Long Term Effects of Being a NonUnion Actor

“Ever since the first Hollywood director yelled, ‘Action!’ on the set of a motion picture, the anonymous corps of performers known as ‘extras’ formed an integral element of the film capital’s working society” (Cary 38). This powerful opening leads directly to the crux of this paper. Actors who work as walk-ons, diner patrons, soldiers, and the like are called extras. These are the actors that do not have a spoken part in the production. they are there to provide the full ambiance of the scene. If the production is to convey a busy street scene, that scene requires a host of extras to make the scene believable, therefore, the presence of each and every extra constitutes a completed realistic scene that the viewer finds credible. Yet, many extras are not paid in a manner consistent with their important function within the industry. In fact, if the extra happens to lack union status, that extra’s pay is decimated by as much as 50% of what a union member would be paid for the same work.

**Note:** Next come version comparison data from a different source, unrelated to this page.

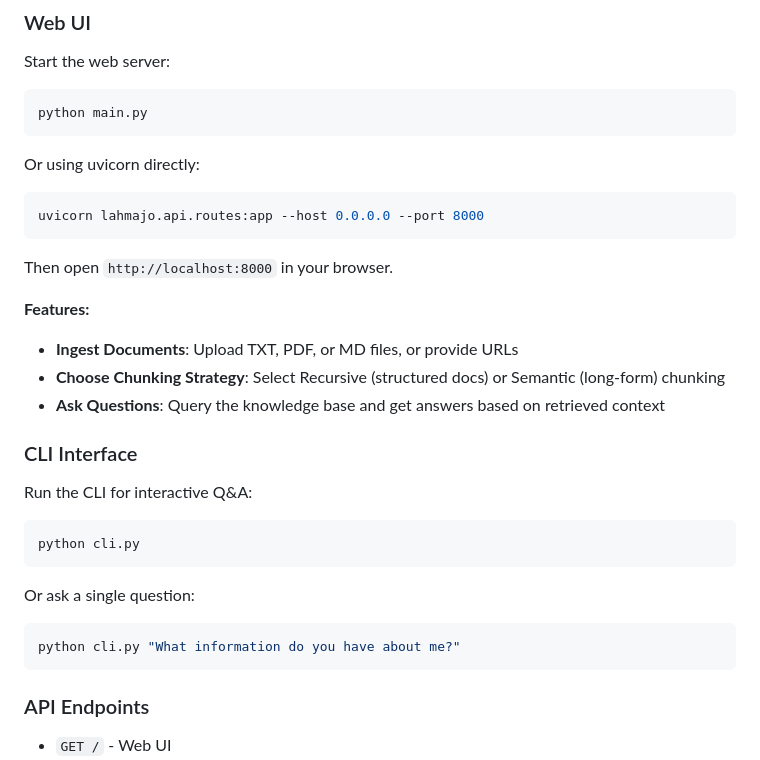
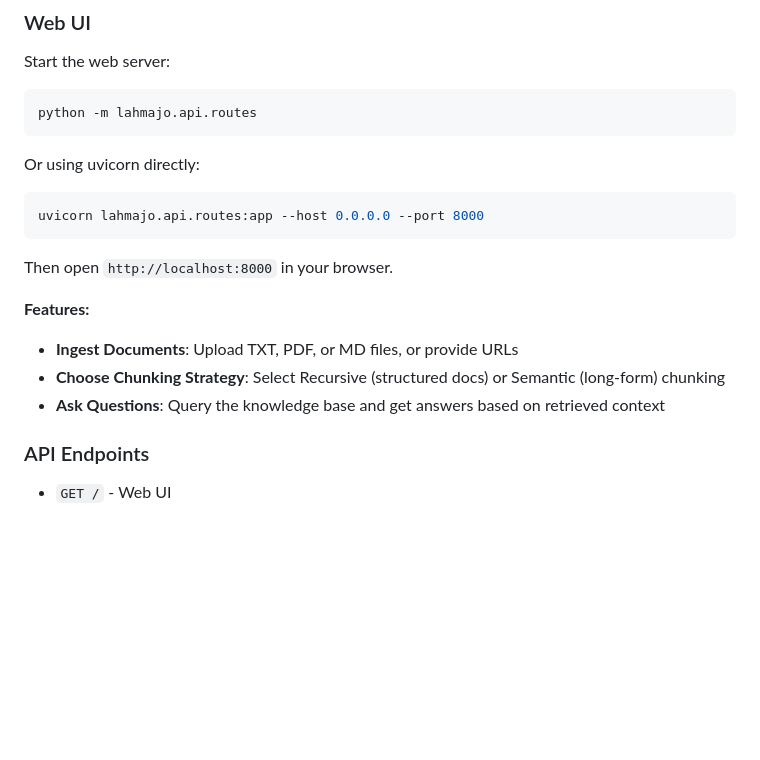
Before and after one commit to aleksbal/lahmajo, a Markdown page: README.md, the part around the change. Rendered like a GitHub page; blank space fills up the shorter version.

Commit message:
Revise web server startup instructions and remove CLI
Updated instructions for starting the web server and removed CLI interface section.

````diff
--- a/README.md
+++ b/README.md
@@ -85,7 +85,7 @@ ollama serve
 Start the web server:
 
 ```bash
-python main.py
+python -m lahmajo.api.routes
 ```
 
 Or using uvicorn directly:
@@ -100,20 +100,6 @@ Then open `http://localhost:8000` in your browser.
 - **Ingest Documents**: Upload TXT, PDF, or MD files, or provide URLs
 - **Choose Chunking Strategy**: Select Recursive (structured docs) or Semantic (long-form) chunking
 - **Ask Questions**: Query the knowledge base and get answers based on retrieved context
-
-### CLI Interface
-
-Run the CLI for interactive Q&A:
-
-```bash
-python cli.py
-```
-
-Or ask a single question:
-
-```bash
-python cli.py "What information do you have about me?"
-```
 
 ### API Endpoints
 
````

Non-union extras should be paid for the work they perform as handsomely as union workers.
There are two reasons why I postulate this idea: 1) non-union members who do not receive pay on par with their union counterparts fall into a situation of low self-esteem, and if continued over an extended period of time leads directly to 2) non-union members becoming disenchanted with the industry and performing at lower standards which is not good for the individual extra, nor for the industry as a whole. I will use the rest of this paper to prove my thesis which will rest upon three foundational points:
In 1995-1996, there were a series of articles that dealt with the issue of union versus non-union pay rates for extras. In one such article, it was stated that a union extra earned $99 a day, or $128 a day for a soap opera job, yet a&nbsp.non-union extra only earned between $30-70 a day for doing the same work (Horwitz 22).